Please copy each line in the records below that contains the string "crossorigin".

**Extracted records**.
-*-*-

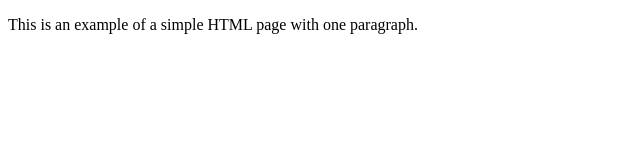
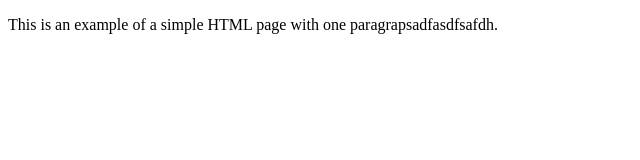
Before and after one commit to gitbosshard/test, a plain HTML site: page index.html in a window 1280 px wide. Shown: the whole page, without its empty margins (0-640 px from the left). Drawn offline with Linux system fonts and the light colour scheme.

Commit message:
Update index.html

```diff
--- a/index.html
+++ b/index.html
@@ -4,6 +4,6 @@
         <title>Example</title>
     </head>
     <body>
-        <p>This is an example of a simple HTML page with one paragraph.</p>
+        <p>This is an example of a simple HTML page with one paragrapsadfasdfsafdh.</p>
     </body>
 </html>
```
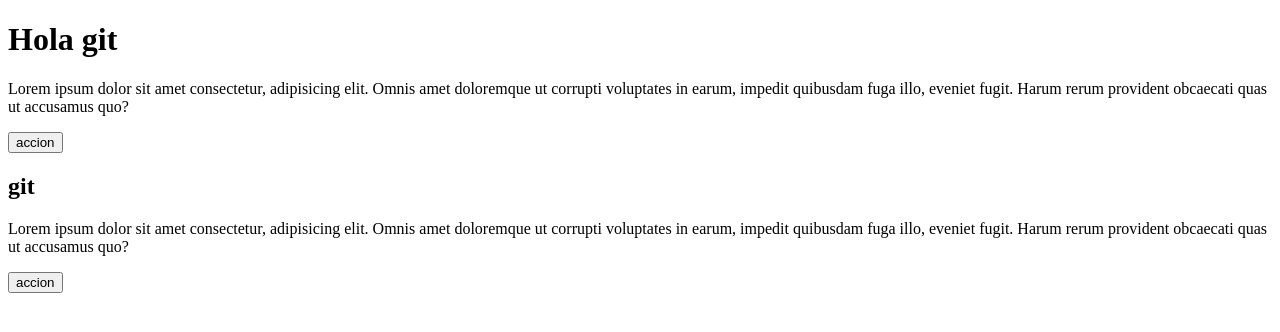
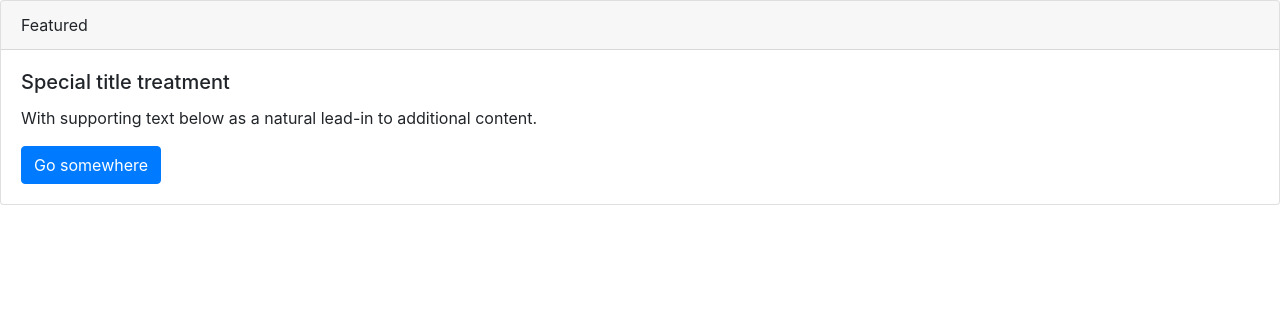
Before and after one commit to mauricioccasani/demo_git, a plain HTML site: page index.html in a window 1280 px wide. Drawn offline with nearby package versions, Linux system fonts and the light colour scheme.

Commit message:
commit car

```diff
--- a/index.html
+++ b/index.html
@@ -2,13 +2,21 @@
 <html>
 <head>
 	<title>GIT</title>
+	<link rel="stylesheet" href="https://stackpath.bootstrapcdn.com/bootstrap/4.5.2/css/bootstrap.min.css" integrity="sha384-JcKb8q3iqJ61gNV9KGb8thSsNjpSL0n8PARn9HuZOnIxN0hoP+VmmDGMN5t9UJ0Z" crossorigin="anonymous">
 </head>
 <body>
-<h1>Hola git</h1>
-<p>Lorem ipsum dolor sit amet consectetur, adipisicing elit. Omnis amet doloremque ut corrupti voluptates in earum, impedit quibusdam fuga illo, eveniet fugit. Harum rerum provident obcaecati quas ut accusamus quo?</p>
-<button>accion</button>
-<h2> git</h2>
-<p>Lorem ipsum dolor sit amet consectetur, adipisicing elit. Omnis amet doloremque ut corrupti voluptates in earum, impedit quibusdam fuga illo, eveniet fugit. Harum rerum provident obcaecati quas ut accusamus quo?</p>
-<button>accion</button>
+<div class="card">
+  <div class="card-header">
+    Featured
+  </div>
+  <div class="card-body">
+    <h5 class="card-title">Special title treatment</h5>
+    <p class="card-text">With supporting text below as a natural lead-in to additional content.</p>
+    <a href="#" class="btn btn-primary">Go somewhere</a>
+  </div>
+</div>
+<script src="https://code.jquery.com/jquery-3.5.1.slim.min.js" integrity="sha384-DfXdz2htPH0lsSSs5nCTpuj/zy4C+OGpamoFVy38MVBnE+IbbVYUew+OrCXaRkfj" crossorigin="anonymous"></script>
+<script src="https://cdn.jsdelivr.net/npm/popper.js@1.16.1/dist/umd/popper.min.js" integrity="sha384-9/reFTGAW83EW2RDu2S0VKaIzap3H66lZH81PoYlFhbGU+6BZp6G7niu735Sk7lN" crossorigin="anonymous"></script>
+<script src="https://stackpath.bootstrapcdn.com/bootstrap/4.5.2/js/bootstrap.min.js" integrity="sha384-B4gt1jrGC7Jh4AgTPSdUtOBvfO8shuf57BaghqFfPlYxofvL8/KUEfYiJOMMV+rV" crossorigin="anonymous"></script>
 </body>
 </html>
```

-*-*-

**SOLUTION BELOW**.
+	<link rel="stylesheet" href="https://stackpath.bootstrapcdn.com/bootstrap/4.5.2/css/bootstrap.min.css" integrity="sha384-JcKb8q3iqJ61gNV9KGb8thSsNjpSL0n8PARn9HuZOnIxN0hoP+VmmDGMN5t9UJ0Z" crossorigin="anonymous">
+<script src="https://code.jquery.com/jquery-3.5.1.slim.min.js" integrity="sha384-DfXdz2htPH0lsSSs5nCTpuj/zy4C+OGpamoFVy38MVBnE+IbbVYUew+OrCXaRkfj" crossorigin="anonymous"></script>
+<script src="https://cdn.jsdelivr.net/npm/popper.js@1.16.1/dist/umd/popper.min.js" integrity="sha384-9/reFTGAW83EW2RDu2S0VKaIzap3H66lZH81PoYlFhbGU+6BZp6G7niu735Sk7lN" crossorigin="anonymous"></script>
+<script src="https://stackpath.bootstrapcdn.com/bootstrap/4.5.2/js/bootstrap.min.js" integrity="sha384-B4gt1jrGC7Jh4AgTPSdUtOBvfO8shuf57BaghqFfPlYxofvL8/KUEfYiJOMMV+rV" crossorigin="anonymous"></script>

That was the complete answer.